Increasingly, though, medical care of patients has become fragmented, with various specialists treating pieces and parts of a patient’s body and medical needs. There is no overall management, and that’s what the ACA seeks to remedy. A medical team approach, headed by a primary physician, will be required, and a clinical pharmacist will be part of the team in almost all cases.
 
This opens up huge opportunities for pharmacists. With their inclusion in patient care management, their practices will change. Dedicated consultations between pharmacists and patients and elevated care at the cognitive level will become part of the patient experience, which will lead over time to patients’ expectation that they should be provided with such care and that either they or their insurance coverage will pay for it.
 
Over time, the ACA will phase in a number of other demonstration projects involving dedicated pharmacist care as part of a team of providers for non-Medicare patients, and this will further strengthen the public’s perception of the pharmacist as an integral part of the medical care team.
 
What this means for pharmacists is that a new era of heightened professional practice is about to begin, and a new stream of income is about to open up. Those who can see what’s coming and prepare for it will fare best. At PBA Health, we are advising all of our members to prepare for private consultation appointments with patients and to lay the groundwork now for patient intake and management protocols, appointment scheduling, and the setting of fees.
 
This will benefit the patient without adding to overall costs. For example, a pharmacist may do an initial consult and charge, say, $60 to $100 for an hour visit. This consult may include talking with the prescribing physician, psychologist, dentist, nurse, and insurance company, in addition to the patient. After a comprehensive review, the pharmacist may deem a drug the patient is taking unnecessary and remove it from their regimen, which could save the patient hundreds of dollars each year. Or, the pharmacist may recognize a potential drug interaction and adjust the patient’s drugs or dosages to avoid the problem, protecting the patient against potential health problems and all of the costs that would result. And the patient isn’t the only one who stands to save money as a result; MTM and MTS will greatly reduce the chances of adverse reactions or side effects that lead to emergency hospital visits, helping to decrease overall health care costs.
 
The American Medical Association (AMA) provides 3 billing codes that pharmacists can use for face-to-face patient consultations. Whether an insurance company will reimburse a patient for pharmacist consultation fees is another matter, however. Under the ACA, Medicare will be required to pay for these very services for eligible patients, billed under any of these AMA codes. It is hoped that over time, the reimbursement models pioneered by the Medicare demonstration projects will be adopted by private insurers as well. Once patients see and understand how cognitive services can benefit them, they may even choose to pay for the services out of pocket just as they pay for legal or financial services.
 
The ACA gives independent pharmacists the opportunity to provide additional care to their patients and increase their profit margins. It’s time to plan ahead and be prepared for this positive new change in our country’s health care system. Pharmacists need to educate themselves about ACOs and formulate a strategy for being included in ACOs that are being formed in their area. A good overview of this process can be found in an article entitled “Pharmacists’ Role in Accountable Care Organizations” by Lisa Daigle of the American Society of Health-System Pharmacists.

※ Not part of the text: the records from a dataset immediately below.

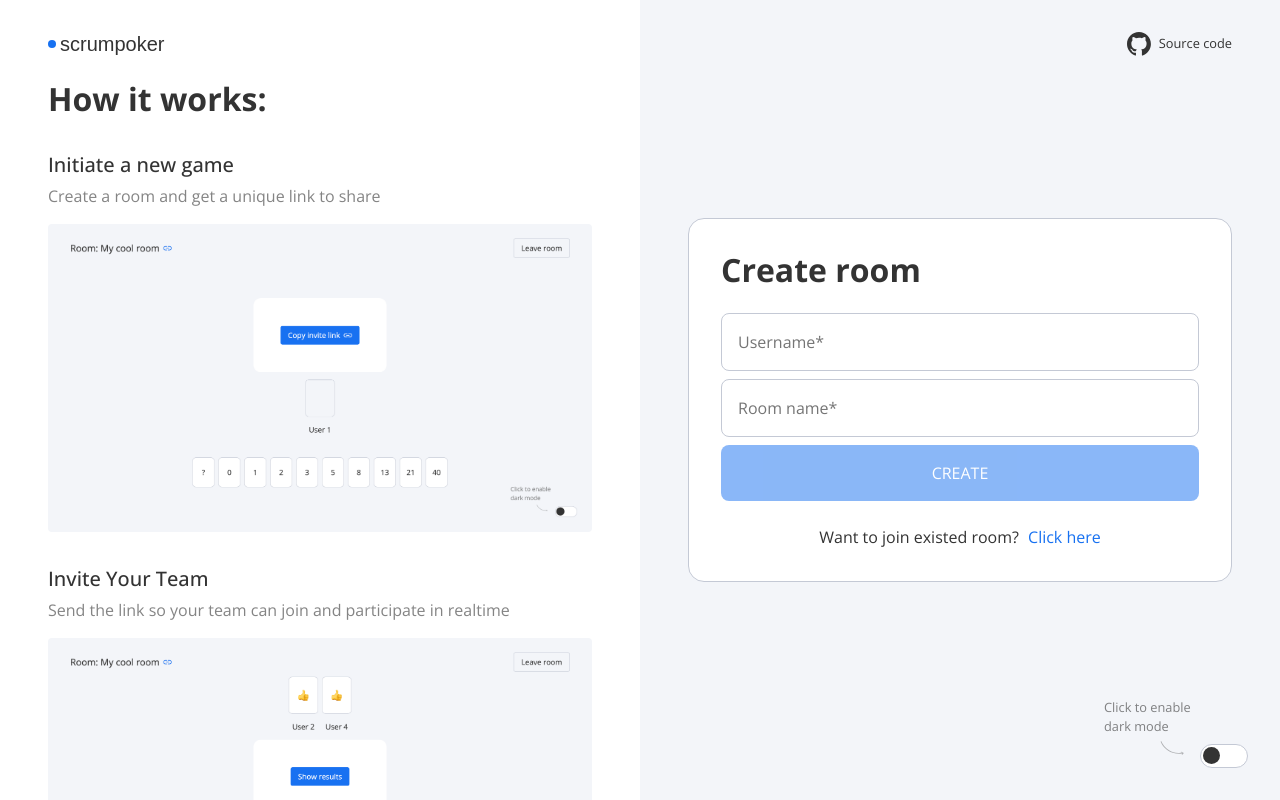
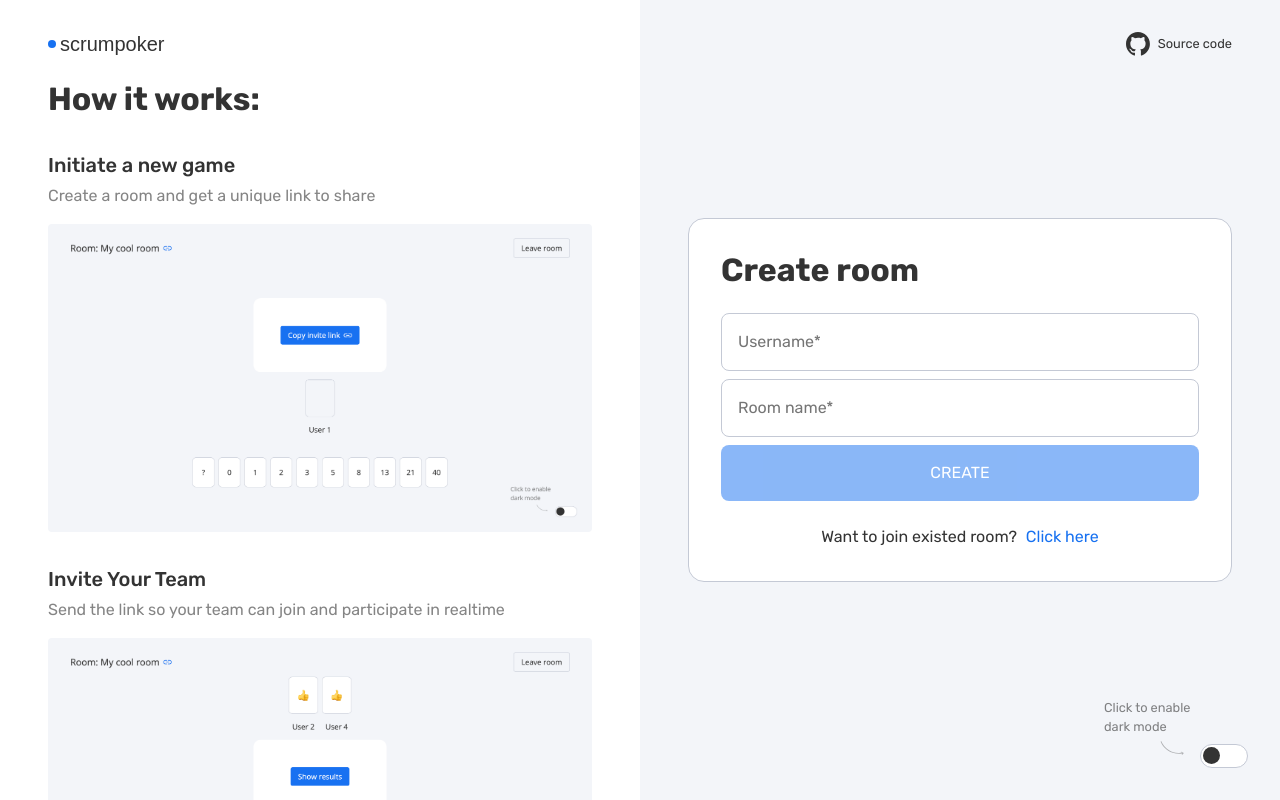
Before and after one commit to MichaelNotych/scrumpoker-monorepo, a Vue app in the folder client/: page / in a window 1280 px wide. Built offline with nearby package versions, Linux system fonts and the light colour scheme; no server answers.

Commit message:
feat front: update font

```diff
--- a/client/index.html
+++ b/client/index.html
@@ -6,7 +6,7 @@
     <meta name="viewport" content="width=device-width, initial-scale=1.0" />
 	<link rel="preconnect" href="https://fonts.googleapis.com">
 	<link rel="preconnect" href="https://fonts.gstatic.com" crossorigin>
-	<link href="https://fonts.googleapis.com/css2?family=Open+Sans:ital,wght@0,300..800;1,300..800&display=swap" rel="stylesheet">
+	 <link href="https://fonts.googleapis.com/css2?family=Rubik:ital,wght@0,300..900;1,300..900&display=swap" rel="stylesheet">
     <title>.scrumpoker</title>
   </head>
   <body>
--- a/client/src/assets/main.css
+++ b/client/src/assets/main.css
@@ -25,7 +25,7 @@ html[data-theme='dark'] {
 }
 
 body {
-	font-family: "Open Sans", serif;
+	font-family: "Rubik", serif;
 	font-size: 16px;
 	line-height: 1.5;
 	color: var(--text-color);
```
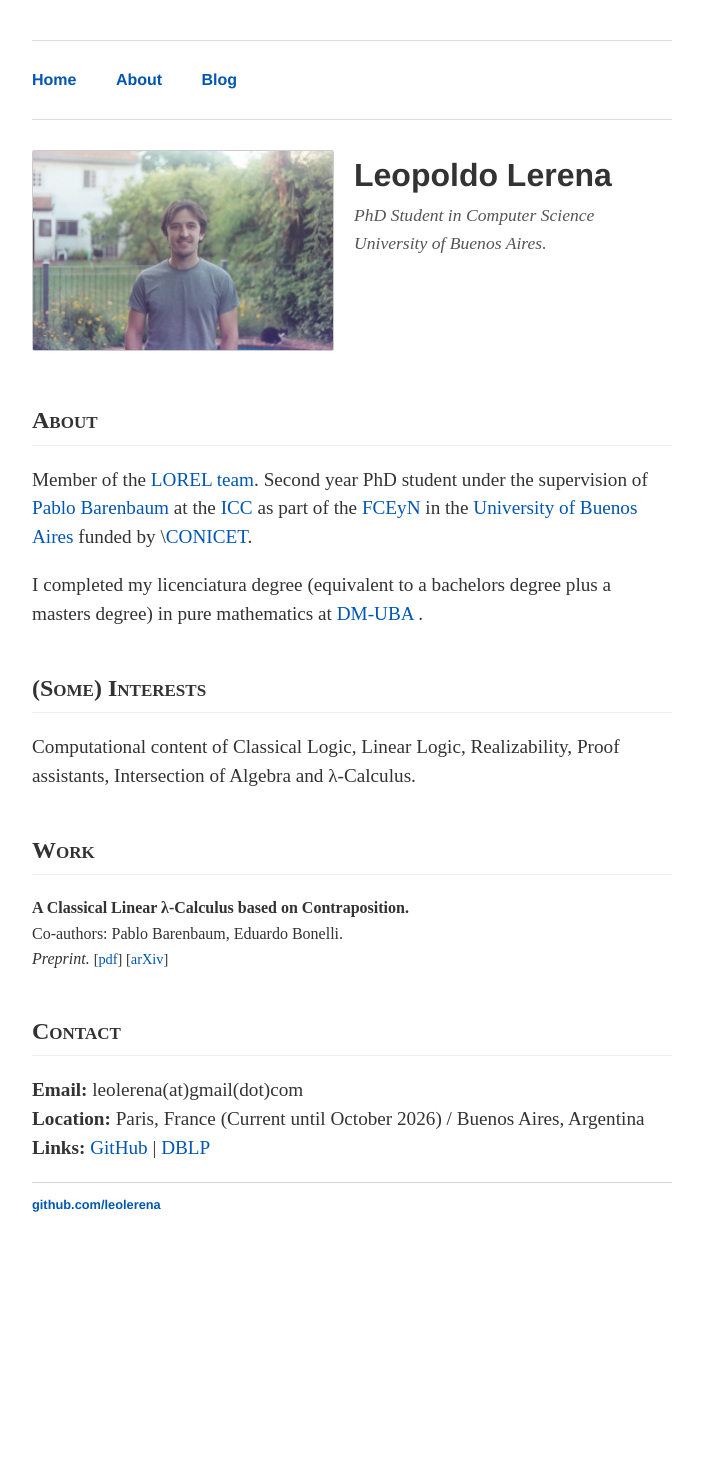
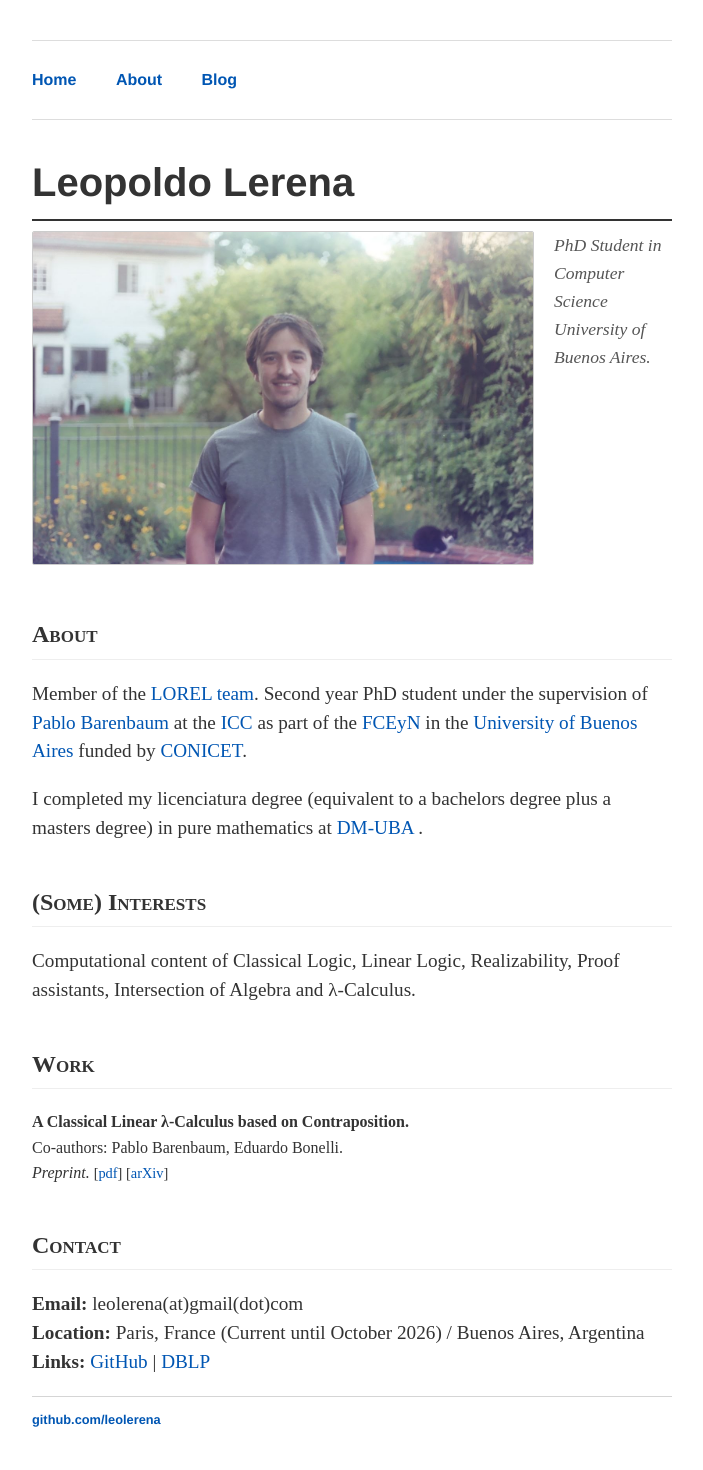
Before and after one commit to leolerena/leolerena.github.io, a Jekyll site: the page built from index.html, in a window 1280 px wide. Shown: the whole page, without its empty margins (288-991 px from the left). Built offline with Jekyll 4.4.1, drawn with Linux system fonts in a browser that asks for light colours; before the commit the page ends 1256 px from its top, so only the background shows below that.

Commit message:
arreglos

```diff
--- a/index.html
+++ b/index.html
@@ -11,6 +11,12 @@ title: Leopoldo Lerena
     <title>Leopoldo Lerena</title>
     <style>
         /* Minimalist Academic Styling */
+		.site-title {
+			font-size: 2.5rem;
+			margin-bottom: 10px;
+			border-bottom: 2px solid #333; /* Line under your name */
+			padding-bottom: 5px;
+		}
         body {
             font-family: "Times New Roman", Times, serif;
             line-height: 1.6;
@@ -23,7 +29,7 @@ title: Leopoldo Lerena
 
         .profile-pic {
 			float: left;            /* This is the key to the 'side-by-side' look */
-			width: 300px;           /* Compact size */
+			width: 500px;           /* Compact size */
 			height: auto;
 			margin-right: 20px;     /* Space between image and text */
 			margin-bottom: 10px;    /* Prevents text below from touching the image */
@@ -116,10 +122,10 @@ title: Leopoldo Lerena
 <body>
 
     <header>
+		<h1 class="site-title">Leopoldo Lerena</h1>
         <div class="header-wrapper">
         <img src="Foto-SanIsidro-Cucuy.jpeg" alt="Your Name" class="profile-pic">
         <div class="header-text">
-            <h1>Leopoldo Lerena</h1>
             <div class="subtitle">
                 PhD Student in Computer Science <br>
                 University of Buenos Aires.
@@ -133,7 +139,7 @@ title: Leopoldo Lerena
         <p>
             <p>
 				Member of the <a href="https://lorel-team.github.io">LOREL team</a>.
-				Second year PhD student under the supervision of <a href="https://foones.github.io">Pablo Barenbaum</a> at the <a href="https://icc.fcen.uba.ar">ICC</a> as part of the <a href="https://exactas.uba.ar">FCEyN</a> in the <a href="https://www.uba.ar"> University of Buenos Aires </a> funded by \<a href="https://www.conicet.gov.ar">CONICET</a>.
+				Second year PhD student under the supervision of <a href="https://foones.github.io">Pablo Barenbaum</a> at the <a href="https://icc.fcen.uba.ar">ICC</a> as part of the <a href="https://exactas.uba.ar">FCEyN</a> in the <a href="https://www.uba.ar"> University of Buenos Aires </a> funded by <a href="https://www.conicet.gov.ar">CONICET</a>.
 
 			<p>
 				I completed my licenciatura degree (equivalent to a bachelors degree plus a masters degree) in pure mathematics at <a href="https://web.dm.uba.ar"> DM-UBA </a>.
```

Nick Smock is CEO of PBA Health, a purchasing and pharmacy services organization (PSO) that offers a menu of service options to help community pharmacies buy, operate, and sell more effectively. PBA Health serves more than 2400 independent pharmacies.